Johnson Controls, Inc., headquartered in Milwaukee, Wis., had sales of $32 billion in fiscal year 2006 and employs approximately 136,000 people. Johnson Controls’ power solutions business provides more than 110 million starter batteries globally each year. Saft, headquartered in Paris, employs 4,000 people and had annual sales of more than $700 million in 2005. Saft and Johnson Controls formed the battery joint venture last year. Now, more than 150 people work for the joint venture, based also in Milwaukee. Saft is a world leader in high performance batteries and has a decade of experience in lithium-ion development and manufacturing. Saft provided lithium-ion batteries for the Chevrolet Sequel fuel cell concept vehicle.
Cobasys has facilities in both Michigan and Ohio with approximately 400 employees dedicated to the design, manufacture and integration of advanced energy storage systems for both transportation and stationary power markets. Their headquarters features one of the world’s largest Energy Storage System development and test facilities required for the validation of battery systems. Cobasys is presently supplying nickel-metal hydride (NiMH) systems for the Saturn Vue Green Line hybrid SUV and will be supplying NiMH systems for the 2007 Saturn Aura Green Line hybrid sedan.

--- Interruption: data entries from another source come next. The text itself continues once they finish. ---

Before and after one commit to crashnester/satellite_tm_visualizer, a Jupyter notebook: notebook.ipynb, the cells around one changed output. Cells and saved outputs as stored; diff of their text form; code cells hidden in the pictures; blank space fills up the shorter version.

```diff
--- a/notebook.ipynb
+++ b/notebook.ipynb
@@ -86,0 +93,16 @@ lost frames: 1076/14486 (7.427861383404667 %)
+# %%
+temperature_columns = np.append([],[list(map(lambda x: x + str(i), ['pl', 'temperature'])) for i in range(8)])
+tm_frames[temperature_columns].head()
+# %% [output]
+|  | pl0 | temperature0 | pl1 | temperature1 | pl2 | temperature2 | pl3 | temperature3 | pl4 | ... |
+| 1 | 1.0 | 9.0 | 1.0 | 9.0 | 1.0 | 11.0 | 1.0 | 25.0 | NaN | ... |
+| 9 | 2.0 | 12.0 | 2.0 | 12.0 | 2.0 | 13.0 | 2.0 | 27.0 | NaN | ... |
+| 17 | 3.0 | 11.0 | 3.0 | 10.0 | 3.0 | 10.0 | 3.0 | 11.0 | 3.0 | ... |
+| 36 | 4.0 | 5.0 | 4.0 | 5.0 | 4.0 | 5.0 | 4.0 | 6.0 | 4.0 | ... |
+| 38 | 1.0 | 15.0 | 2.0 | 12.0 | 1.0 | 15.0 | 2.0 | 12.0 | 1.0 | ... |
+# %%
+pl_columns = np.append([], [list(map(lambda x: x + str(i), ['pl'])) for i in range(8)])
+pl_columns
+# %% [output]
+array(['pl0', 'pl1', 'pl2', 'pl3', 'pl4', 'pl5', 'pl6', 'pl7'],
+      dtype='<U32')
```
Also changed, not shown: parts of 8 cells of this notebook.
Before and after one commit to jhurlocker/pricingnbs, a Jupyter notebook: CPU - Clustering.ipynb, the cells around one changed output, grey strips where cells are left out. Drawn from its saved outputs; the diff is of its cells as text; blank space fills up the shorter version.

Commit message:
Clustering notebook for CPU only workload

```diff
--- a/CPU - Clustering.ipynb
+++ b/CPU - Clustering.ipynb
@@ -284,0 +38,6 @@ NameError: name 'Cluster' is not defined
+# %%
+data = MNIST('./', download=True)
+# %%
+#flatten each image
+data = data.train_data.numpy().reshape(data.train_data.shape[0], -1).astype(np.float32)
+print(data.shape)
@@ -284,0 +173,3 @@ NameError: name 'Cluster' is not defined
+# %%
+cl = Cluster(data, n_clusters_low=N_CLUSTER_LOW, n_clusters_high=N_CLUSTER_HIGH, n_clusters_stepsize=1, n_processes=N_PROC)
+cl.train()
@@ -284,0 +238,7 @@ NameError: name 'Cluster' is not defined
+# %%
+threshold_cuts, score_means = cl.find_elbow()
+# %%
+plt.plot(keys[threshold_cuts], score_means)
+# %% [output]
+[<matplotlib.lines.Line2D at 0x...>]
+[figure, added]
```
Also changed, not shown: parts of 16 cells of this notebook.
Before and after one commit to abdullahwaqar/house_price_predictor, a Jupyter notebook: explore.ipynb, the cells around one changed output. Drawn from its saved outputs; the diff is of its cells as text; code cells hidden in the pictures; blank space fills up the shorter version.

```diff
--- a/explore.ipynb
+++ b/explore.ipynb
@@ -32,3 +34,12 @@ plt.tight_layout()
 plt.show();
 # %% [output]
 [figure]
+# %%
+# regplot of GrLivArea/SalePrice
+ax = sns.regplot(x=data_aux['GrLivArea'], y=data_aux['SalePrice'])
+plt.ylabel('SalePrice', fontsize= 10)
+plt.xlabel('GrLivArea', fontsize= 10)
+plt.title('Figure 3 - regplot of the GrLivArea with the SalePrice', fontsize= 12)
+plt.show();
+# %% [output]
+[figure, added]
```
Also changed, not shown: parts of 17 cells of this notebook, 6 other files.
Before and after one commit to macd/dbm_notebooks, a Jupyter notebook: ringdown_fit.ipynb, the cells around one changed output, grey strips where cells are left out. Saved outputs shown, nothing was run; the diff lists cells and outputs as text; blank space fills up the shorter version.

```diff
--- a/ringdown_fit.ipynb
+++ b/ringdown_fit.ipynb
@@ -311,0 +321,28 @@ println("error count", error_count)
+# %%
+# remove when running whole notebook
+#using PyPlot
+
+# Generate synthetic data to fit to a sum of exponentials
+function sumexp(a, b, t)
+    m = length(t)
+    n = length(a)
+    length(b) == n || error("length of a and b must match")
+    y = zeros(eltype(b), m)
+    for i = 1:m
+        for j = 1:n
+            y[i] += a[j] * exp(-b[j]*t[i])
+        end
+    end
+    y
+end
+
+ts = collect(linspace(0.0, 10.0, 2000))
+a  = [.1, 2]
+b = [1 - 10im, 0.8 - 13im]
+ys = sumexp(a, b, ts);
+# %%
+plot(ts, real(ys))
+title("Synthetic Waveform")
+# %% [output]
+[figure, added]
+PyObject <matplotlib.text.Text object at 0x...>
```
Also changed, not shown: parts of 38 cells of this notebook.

A123Systems, which employs 250 people, was started in 2001 to commercialize technology developed at the Massachusetts Institute of Technology (MIT). A123Systems has quickly grown to be one of the world’s largest suppliers of high power lithium-ion batteries. By the end of 2007, A123Systems will have the annual capacity to make 20 million lithium-ion batteries for use in power tools. It also sells batteries for stationary backup power, jet engine auxiliary power units and hybrid trucks and buses.
GM will be actively looking for more partners to bring lithium-ion technology to production. “It’s important to point out that these two agreements are by no means the only avenues we’re pursuing,” Gray said. “We are fully committed to forging the necessary partnerships to produce battery solutions that will meet our aggressive vehicle program targets.”
GM announced Nov. 29 at the 2006 Greater Los Angeles Auto Show its intention to produce a Saturn Vue Green Line plug-in hybrid that has the potential to achieve double the fuel efficiency of any current SUV. In addition to plug-in technology and a lithium-ion battery pack when ready, the Vue Green Line will use a modified version of GM’s 2-mode hybrid system, powerful electric motors and highly efficient electronics to achieve significant increases in fuel economy.